Try these strategies to help you fill your social calendar.
Image: © Mike Watson Images/Thinkstock
In an effort to ward off the loneliness that followed his wife's death, a 94-year-old man in Minnesota decided to install a swimming pool in his back yard for the neighborhood children. His back yard is now a hub of activity in the summer, filled with laughter, splashing children, and their parents and grandparents. And he's no longer alone.
While not everyone would be willing to go to such extreme lengths to make social connections, contact with other people should still be a top priority. Chronic loneliness does more than just make you bored; it can actually harm your health.
"The experience of being lonely appears to be bad for one's health," says Dr. Nancy J. Donovan, assistant professor of psychiatry at Harvard Medical School and an associate psychiatrist at the Center for Alzheimer Research and Treatment at Brigham and Women's Hospital. Loneliness is associated with depression, cardiovascular disease, cognitive decline, declines in mobility and daily function, and increased risk of early death.
Social isolation may affect life span
Research from Brigham Young University, presented at the American Psychological Association Annual Convention in August, suggested that loneliness, social isolation, and living alone are greater risk factors than obesity for premature death. These findings were based on two different research analyses, the first looking at 148 studies with a total of 300,000 participants, the second at 70 studies involving more than 3.4 million participants.
Loneliness is fairly common: approximately 17% of American adults over age 60 report being lonely often or much of the time. And it's more common in women than men, says Dr. Donovan.
Challenges to staying connected
Social ties often fray because of life events that occur as people age. Sometimes the death of a partner or loved one leads to social isolation, as in the case of the man in Minnesota. Or an illness or physical limitation might make it harder for you to get around. And even if you're healthy, your social network may start to shrink when these things happen to friends. "In general, older adults are resilient and adapt to these stresses, but cumulatively and over time, these physical and cognitive changes may make social relationships difficult to maintain," says Dr. Donovan.
If your social calendar isn't as full as it used to be, there are things you can do to help bring people back into your life.
Make social connections a priority. You know you need to schedule time for exercise, but you should also schedule time for friends. It's easy to get caught up in day-to-day responsibilities and lose touch with others. Don't allow that to happen. Make it a point to call, email, or meet up with friends or family members on a regular basis.
Pay attention to your mental health. Some people become more socially isolated because they're suffering from depression. "Treating depression is very important," says Dr. Donovan. For many people experiencing late-life depression, talk therapy can be very effective, so you may not even need medication to treat it.

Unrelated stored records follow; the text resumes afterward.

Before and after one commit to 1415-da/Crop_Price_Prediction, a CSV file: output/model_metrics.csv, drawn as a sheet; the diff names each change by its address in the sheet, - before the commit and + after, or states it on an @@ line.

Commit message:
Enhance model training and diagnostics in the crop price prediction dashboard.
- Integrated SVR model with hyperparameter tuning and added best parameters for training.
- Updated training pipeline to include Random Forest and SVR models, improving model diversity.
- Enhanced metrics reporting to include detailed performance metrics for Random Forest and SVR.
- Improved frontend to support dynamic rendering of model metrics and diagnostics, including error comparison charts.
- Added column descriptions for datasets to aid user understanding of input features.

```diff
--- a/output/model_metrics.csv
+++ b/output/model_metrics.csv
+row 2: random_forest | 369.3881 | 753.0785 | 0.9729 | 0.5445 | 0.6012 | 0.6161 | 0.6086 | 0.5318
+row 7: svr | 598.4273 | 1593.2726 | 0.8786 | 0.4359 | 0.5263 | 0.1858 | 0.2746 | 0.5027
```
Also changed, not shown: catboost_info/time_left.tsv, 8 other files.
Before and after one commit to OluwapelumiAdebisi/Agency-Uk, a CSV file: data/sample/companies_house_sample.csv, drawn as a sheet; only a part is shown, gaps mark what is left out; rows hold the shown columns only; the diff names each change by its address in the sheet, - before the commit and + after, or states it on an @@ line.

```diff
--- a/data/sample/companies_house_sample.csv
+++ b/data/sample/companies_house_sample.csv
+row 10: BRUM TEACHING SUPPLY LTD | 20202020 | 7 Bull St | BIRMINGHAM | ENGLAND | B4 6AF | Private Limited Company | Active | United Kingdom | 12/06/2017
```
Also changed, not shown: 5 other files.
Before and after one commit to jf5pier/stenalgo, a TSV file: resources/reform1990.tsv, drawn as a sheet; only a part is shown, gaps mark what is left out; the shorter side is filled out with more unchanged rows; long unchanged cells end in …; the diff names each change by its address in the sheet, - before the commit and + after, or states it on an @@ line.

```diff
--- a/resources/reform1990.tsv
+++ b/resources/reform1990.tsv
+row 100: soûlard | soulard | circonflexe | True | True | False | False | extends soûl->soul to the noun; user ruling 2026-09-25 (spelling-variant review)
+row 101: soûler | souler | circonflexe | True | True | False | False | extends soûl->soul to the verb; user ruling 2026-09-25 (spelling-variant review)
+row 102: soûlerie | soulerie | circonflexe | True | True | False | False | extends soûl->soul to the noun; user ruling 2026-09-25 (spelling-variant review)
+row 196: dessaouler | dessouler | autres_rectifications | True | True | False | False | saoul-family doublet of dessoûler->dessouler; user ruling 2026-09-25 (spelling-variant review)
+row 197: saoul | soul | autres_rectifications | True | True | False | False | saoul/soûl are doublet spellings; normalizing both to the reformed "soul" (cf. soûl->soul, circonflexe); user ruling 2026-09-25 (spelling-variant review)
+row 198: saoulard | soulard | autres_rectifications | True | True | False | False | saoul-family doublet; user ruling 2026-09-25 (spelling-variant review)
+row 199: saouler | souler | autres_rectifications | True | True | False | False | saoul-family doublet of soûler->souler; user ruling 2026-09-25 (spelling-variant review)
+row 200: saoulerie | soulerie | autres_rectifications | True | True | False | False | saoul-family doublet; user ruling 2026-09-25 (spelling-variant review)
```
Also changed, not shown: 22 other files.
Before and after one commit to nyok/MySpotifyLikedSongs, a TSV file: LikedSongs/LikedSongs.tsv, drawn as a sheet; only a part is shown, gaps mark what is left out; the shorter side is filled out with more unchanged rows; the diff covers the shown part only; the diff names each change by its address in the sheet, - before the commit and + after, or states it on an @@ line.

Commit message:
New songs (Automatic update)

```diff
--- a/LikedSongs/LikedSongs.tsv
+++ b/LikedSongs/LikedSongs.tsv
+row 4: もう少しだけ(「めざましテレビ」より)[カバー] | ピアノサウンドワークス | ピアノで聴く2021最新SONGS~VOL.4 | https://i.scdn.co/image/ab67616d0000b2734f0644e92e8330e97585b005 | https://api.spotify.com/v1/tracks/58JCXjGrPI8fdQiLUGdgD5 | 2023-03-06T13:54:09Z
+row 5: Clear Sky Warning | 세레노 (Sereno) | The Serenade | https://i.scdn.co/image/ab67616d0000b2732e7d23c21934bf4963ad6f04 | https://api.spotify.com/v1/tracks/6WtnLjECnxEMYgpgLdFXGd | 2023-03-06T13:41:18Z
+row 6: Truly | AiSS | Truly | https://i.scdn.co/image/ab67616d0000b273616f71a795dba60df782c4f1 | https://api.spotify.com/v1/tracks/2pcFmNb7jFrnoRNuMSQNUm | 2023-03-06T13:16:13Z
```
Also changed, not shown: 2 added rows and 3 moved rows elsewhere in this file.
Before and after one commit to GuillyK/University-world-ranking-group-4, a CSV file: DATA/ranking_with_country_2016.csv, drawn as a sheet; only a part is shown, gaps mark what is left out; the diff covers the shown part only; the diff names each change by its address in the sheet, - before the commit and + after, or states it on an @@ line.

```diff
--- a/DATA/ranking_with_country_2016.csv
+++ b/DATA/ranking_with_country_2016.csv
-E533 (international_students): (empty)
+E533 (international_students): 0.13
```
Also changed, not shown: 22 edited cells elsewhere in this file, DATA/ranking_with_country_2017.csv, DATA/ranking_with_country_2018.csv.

Consider getting a roommate. In 2016, some 32% of women over age 65 lived alone, according to the American Psychological Association. "As you might expect, living alone is a major risk factor for loneliness and many of the adverse outcomes of loneliness," says Dr. Donovan. "It's possible that we should be encouraging more shared housing for older people."
Take up a new hobby. Common interests create bonds. If you enjoy reading, join a book club. Group exercise classes are also a great way to connect with others. A 2010 AARP survey of adults ages 45 and older showed that people who were lonely were, not surprisingly, less likely to take part in activities that can build social connections, such as going to church, participating in community organizations, or taking up hobbies. Getting active can help you meet new people and forge social ties.
Whatever strategy you choose, fostering social connections can make your life more enjoyable and help you maintain your health. Socializing should be as much a part of your everyday life as exercise and good nutrition.
Stress may contribute to or exacerbate various health problems. But it’s possible to dismantle negative stress cycles. Get the Harvard Special Health Report, Stress Management: Enhance your well-being by reducing stress and building resilience, to help you identify your stress warning signs and learn how to better manage stressful situations.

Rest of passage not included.